The government faces renewal in favor of abolishing the central NHS examination and trace system, which is responsible for liaising with local public health teams.
Weekly testing and trace statistics in England show that it has reached just under 60% of people in positive contact with the positive test, the lowest since the service was launched. The Office for National Statistics indicates that the rapid growth of new infections in England is declining and is stabilizing around 50,000 a day.
Sir John Oldham, a professor of global health innovation at Imperial College London and former leader of major changes in the Department of Health, said the “lockdown would be a disappointment” if confidence was not boosted through radical reform of tests and traces.
“I think this may include increasing the number of small labs to reduce turnaround time and, perhaps, getting results from local health managers and forming teams to find contacts for them,” he told BBC Radio 4’s Today program.
“By scraping the failed central call centers I have probably gotten funding for it. I think the whole system should be covered by public health, which we got closer to effective measures before the NHS reform in 2012. I think they have proven that they have power and effectiveness – they are 95% on the contact list; The national call center is at 60%. “
Oldham suggested that “test systems such as South Korea, New Zealand and Germany” – without effective test and trace systems, the lockdown could be futile – to reduce the number after the sanctions are relaxed. “It was our regular promise but failed to deliver,” he said.

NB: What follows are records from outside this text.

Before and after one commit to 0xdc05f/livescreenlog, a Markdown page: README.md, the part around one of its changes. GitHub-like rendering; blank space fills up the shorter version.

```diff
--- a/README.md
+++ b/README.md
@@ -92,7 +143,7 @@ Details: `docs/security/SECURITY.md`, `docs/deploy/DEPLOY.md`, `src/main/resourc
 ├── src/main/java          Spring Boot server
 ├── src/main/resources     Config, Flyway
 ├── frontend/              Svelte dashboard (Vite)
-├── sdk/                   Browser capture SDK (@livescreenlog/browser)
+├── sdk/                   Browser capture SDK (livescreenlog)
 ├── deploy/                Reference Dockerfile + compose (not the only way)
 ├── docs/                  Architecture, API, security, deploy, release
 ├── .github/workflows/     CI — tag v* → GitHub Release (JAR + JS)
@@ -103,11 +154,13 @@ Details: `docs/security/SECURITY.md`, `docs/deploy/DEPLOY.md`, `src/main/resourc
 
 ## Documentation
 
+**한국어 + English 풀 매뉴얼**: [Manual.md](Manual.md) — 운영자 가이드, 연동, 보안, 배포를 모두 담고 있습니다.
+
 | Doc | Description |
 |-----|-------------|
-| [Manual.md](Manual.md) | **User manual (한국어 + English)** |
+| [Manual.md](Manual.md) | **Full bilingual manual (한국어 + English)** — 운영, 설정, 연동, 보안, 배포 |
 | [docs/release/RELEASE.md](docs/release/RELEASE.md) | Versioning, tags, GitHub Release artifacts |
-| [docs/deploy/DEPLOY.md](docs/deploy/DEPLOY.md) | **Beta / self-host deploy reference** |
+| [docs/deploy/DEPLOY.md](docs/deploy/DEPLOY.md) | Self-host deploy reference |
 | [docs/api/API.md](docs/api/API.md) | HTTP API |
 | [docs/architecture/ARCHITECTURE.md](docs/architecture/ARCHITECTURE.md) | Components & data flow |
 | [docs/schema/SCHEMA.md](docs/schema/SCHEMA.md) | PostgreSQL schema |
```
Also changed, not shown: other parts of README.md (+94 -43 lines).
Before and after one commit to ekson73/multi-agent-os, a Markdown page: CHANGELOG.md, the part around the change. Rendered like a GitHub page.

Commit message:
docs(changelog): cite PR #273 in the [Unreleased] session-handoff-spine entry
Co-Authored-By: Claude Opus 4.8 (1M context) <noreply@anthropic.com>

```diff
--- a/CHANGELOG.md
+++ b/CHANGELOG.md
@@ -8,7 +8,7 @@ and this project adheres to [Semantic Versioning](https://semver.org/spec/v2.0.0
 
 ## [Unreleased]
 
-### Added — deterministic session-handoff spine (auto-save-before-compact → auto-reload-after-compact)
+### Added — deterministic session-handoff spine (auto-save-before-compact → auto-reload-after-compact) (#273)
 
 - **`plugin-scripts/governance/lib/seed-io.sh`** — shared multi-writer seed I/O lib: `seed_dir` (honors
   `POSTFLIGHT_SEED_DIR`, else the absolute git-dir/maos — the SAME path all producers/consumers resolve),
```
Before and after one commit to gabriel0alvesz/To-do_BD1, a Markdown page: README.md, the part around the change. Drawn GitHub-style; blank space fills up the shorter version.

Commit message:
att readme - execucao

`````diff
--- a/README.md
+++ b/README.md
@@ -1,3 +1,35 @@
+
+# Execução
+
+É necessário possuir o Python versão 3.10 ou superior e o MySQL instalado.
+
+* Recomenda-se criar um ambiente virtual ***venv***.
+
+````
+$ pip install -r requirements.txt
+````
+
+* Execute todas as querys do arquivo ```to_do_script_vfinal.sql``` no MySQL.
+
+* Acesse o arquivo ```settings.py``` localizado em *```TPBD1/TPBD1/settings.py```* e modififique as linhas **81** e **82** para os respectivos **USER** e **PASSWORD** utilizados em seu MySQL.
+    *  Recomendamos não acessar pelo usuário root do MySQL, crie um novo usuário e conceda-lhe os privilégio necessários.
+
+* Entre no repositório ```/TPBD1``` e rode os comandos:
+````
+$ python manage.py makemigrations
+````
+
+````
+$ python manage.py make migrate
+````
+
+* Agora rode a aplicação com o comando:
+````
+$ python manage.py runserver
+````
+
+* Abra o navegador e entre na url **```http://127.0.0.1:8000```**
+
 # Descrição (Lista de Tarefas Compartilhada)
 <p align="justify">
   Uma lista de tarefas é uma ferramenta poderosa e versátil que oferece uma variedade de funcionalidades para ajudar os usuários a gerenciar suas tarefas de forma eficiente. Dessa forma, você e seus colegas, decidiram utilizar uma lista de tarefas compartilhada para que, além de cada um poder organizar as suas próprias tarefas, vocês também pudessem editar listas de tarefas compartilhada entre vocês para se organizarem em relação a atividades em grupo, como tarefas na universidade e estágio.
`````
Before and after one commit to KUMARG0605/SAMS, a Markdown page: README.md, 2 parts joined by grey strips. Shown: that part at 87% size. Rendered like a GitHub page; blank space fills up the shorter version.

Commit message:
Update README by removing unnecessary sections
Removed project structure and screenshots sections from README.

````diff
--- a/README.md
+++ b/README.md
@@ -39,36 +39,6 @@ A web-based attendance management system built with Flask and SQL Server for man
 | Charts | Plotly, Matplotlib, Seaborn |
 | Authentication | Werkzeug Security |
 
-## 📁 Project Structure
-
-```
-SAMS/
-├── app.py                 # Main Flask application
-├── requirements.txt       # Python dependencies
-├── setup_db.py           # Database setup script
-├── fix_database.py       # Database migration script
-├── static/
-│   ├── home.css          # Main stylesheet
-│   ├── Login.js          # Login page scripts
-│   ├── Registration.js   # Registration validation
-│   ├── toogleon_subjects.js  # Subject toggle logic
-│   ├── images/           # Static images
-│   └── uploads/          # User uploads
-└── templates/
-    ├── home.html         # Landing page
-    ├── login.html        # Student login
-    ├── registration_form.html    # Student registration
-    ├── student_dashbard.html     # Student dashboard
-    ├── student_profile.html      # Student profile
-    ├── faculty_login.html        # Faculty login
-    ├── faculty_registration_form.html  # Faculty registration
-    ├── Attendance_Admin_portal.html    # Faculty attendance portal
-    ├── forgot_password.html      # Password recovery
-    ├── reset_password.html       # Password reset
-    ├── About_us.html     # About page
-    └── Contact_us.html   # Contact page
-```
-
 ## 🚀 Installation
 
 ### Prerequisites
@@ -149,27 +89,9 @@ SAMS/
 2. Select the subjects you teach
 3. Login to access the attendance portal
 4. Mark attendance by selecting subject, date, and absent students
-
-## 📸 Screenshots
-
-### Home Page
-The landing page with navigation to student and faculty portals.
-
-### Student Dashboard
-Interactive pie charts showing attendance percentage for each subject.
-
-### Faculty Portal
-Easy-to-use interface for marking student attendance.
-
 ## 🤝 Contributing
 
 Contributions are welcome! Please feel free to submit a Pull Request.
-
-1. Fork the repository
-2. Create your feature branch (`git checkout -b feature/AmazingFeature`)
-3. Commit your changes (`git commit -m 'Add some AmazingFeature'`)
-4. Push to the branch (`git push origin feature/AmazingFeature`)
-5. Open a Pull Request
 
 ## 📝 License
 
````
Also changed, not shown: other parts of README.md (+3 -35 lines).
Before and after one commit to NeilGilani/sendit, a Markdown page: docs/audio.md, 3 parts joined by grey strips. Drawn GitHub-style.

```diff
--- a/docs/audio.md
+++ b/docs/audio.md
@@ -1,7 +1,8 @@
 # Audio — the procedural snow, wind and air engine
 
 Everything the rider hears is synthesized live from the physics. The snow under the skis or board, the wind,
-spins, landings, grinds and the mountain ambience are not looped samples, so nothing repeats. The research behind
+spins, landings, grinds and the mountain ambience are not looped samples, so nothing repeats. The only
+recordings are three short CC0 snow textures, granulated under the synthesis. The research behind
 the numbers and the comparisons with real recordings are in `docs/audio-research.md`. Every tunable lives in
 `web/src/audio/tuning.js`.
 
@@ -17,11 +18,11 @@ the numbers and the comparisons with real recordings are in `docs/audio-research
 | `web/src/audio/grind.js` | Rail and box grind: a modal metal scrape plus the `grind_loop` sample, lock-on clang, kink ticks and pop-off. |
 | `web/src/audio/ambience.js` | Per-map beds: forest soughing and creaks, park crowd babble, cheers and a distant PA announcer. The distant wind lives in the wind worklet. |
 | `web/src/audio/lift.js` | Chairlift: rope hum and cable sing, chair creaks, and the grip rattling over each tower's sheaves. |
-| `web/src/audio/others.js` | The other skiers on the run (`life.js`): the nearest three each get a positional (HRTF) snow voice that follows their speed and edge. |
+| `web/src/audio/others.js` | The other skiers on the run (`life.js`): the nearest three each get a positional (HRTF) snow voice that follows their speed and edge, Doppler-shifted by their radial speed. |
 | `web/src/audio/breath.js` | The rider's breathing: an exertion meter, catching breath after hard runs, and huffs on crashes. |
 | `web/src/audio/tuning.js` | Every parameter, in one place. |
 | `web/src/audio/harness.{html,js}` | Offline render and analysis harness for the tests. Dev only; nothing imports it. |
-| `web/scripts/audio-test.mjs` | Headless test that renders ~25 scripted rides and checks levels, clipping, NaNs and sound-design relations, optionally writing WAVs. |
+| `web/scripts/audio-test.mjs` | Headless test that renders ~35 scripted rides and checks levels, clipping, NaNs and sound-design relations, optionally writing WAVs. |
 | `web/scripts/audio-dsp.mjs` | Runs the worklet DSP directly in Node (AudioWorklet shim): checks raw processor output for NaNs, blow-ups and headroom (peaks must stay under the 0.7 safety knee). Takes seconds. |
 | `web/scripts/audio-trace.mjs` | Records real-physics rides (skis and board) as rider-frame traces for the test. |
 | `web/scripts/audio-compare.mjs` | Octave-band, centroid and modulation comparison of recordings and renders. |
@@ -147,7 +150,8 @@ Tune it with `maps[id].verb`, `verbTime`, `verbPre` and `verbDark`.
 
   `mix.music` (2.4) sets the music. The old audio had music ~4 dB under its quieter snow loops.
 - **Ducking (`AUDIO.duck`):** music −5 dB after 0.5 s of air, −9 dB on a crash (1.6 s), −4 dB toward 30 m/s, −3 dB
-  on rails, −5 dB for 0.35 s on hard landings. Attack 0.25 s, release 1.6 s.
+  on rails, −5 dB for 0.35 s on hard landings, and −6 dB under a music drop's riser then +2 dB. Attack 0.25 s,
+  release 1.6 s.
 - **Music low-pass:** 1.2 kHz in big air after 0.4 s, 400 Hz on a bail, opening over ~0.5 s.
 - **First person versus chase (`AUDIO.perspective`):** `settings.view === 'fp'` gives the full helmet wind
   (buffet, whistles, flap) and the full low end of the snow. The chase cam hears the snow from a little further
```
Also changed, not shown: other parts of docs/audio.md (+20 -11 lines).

He added that the confidence was unanimous because he supported the use of local communication tracer. “The epidemic is seen as a political campaign with huge promises and slogans. The virus does not send back tweets or press releases. All we need is some truthfulness, clarity of information and results and decision making … greater understanding gives us more confidence and greater loyalty to what we want people to do. “
Thousands of people were tested in Liverpool on Friday, the first day of the mass pilot scheme. Matt Ashton, the city’s director of public health, said the goal of the program was to test 50,000 people a day, once fully operational.
He said: “We are still working on numbers, but we think [there were] About 1,500-2,000 people at each testing center, so really good numbers and really good interest, so it was very encouraging.
The project has been criticized by health experts, who have described it as inappropriate as intended. Alson Pollock, a professor of public health at the University of Newcastle, said the plan was to test incomplete patients in contrast to the advice of scientific advisers for emergencies to prioritize testing for those who showed symptoms.
Meanwhile, Chris Lovett, deputy director of public health in the cities of London and Hackney, said his team of six was asked to reach out to people in their area whose NHS tests and traces could not be contacted. He said 70,000 cases have been transferred in the last six weeks, with less than half being brought into the project, he said.
“At the very beginning of the epidemic, our local mayor and many others called for local systems to be tested and trace controlled,” he said.
“At this stage, it will be very difficult for us to put together all the resources we need to find full communication, but of course we are working in close partnership with local agencies, councils, the NHS, so we can ensure that control measures are what we are committed to.” .
“Our local residents often said how important local communication, local knowledge, and what works for our community was important to our communication.”